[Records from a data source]
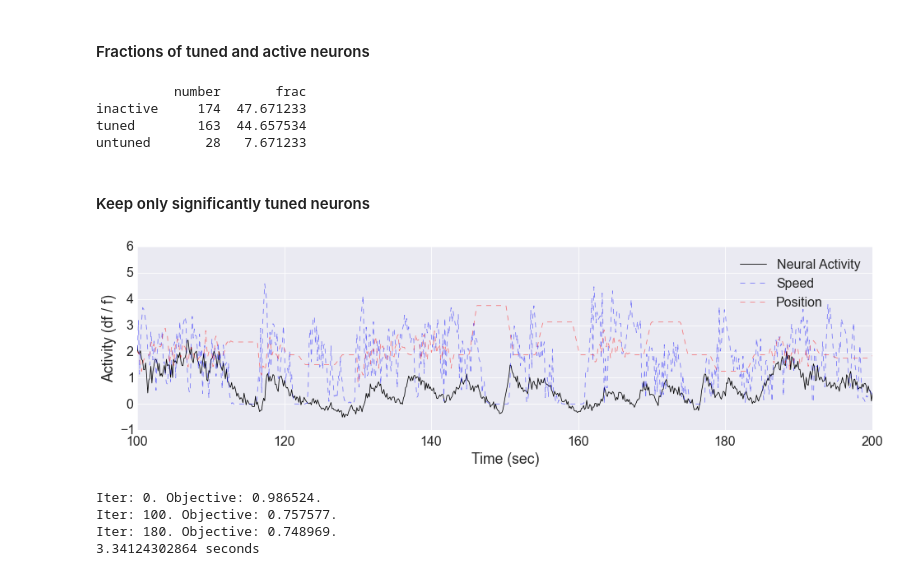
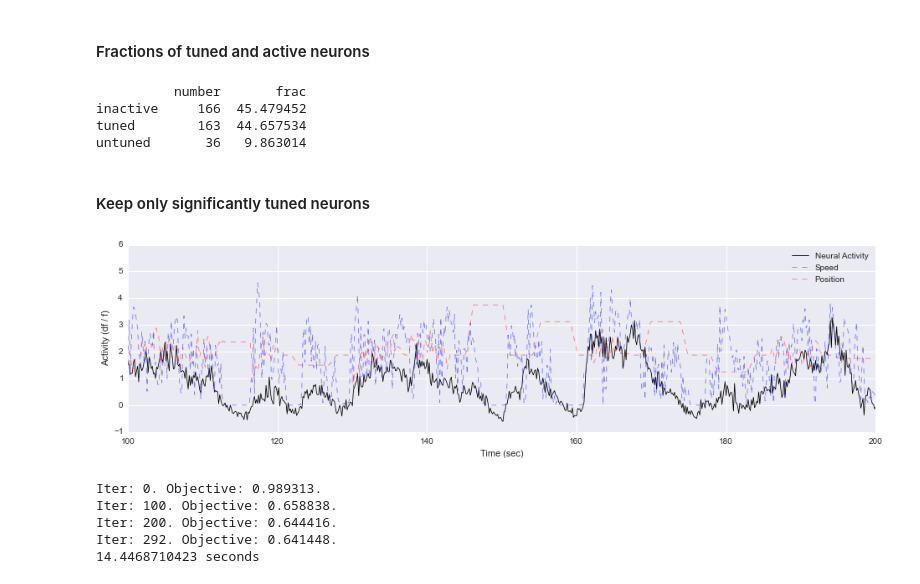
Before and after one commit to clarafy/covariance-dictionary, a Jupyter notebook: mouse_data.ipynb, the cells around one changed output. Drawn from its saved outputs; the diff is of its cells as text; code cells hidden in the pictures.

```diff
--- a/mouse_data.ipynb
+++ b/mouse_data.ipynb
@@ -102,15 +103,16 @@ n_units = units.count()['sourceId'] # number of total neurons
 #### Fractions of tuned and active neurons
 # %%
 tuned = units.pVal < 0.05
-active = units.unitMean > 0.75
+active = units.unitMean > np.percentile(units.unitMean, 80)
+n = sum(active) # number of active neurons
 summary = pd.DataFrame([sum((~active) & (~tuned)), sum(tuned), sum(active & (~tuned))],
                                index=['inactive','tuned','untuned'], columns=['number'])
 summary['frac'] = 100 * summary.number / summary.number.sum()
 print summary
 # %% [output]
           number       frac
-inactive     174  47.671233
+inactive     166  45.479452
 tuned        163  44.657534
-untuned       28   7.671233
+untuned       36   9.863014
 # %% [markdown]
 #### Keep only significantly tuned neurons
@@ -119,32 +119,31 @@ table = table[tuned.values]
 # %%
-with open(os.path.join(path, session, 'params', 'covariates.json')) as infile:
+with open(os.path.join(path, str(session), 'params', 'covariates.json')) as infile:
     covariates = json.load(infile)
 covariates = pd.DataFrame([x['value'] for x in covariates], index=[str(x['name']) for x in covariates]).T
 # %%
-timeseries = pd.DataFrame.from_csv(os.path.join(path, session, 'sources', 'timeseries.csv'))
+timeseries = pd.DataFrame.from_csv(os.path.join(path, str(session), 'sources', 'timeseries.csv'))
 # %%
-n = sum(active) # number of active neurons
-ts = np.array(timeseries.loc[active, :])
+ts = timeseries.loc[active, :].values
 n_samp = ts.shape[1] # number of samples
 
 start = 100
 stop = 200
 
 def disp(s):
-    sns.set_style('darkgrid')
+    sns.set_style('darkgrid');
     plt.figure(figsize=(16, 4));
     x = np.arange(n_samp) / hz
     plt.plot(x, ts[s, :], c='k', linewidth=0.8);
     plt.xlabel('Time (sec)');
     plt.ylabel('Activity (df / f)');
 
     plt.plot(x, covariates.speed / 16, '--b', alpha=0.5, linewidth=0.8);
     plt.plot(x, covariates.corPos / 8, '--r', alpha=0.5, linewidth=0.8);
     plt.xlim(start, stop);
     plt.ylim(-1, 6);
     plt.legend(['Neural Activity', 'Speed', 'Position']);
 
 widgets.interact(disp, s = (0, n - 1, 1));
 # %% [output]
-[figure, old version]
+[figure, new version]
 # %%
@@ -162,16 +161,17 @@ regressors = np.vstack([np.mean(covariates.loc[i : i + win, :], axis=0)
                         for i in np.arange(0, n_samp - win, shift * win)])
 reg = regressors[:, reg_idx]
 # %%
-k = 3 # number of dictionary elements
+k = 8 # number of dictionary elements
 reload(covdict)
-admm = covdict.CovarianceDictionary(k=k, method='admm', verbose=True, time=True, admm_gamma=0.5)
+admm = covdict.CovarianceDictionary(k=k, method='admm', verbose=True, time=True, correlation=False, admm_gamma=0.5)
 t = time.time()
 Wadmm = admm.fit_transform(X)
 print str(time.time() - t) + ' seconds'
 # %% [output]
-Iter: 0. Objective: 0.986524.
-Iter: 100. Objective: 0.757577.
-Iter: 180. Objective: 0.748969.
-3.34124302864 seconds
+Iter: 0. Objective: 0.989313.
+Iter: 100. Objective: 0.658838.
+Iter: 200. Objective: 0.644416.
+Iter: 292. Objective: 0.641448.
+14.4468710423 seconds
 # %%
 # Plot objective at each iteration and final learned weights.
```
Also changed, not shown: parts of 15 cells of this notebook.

### PROBLEM DESCRIPTION
Considering the records line by line, how many lines hold the string "neurons"? Say only the number.

### RESPONSE TO THE TASK
5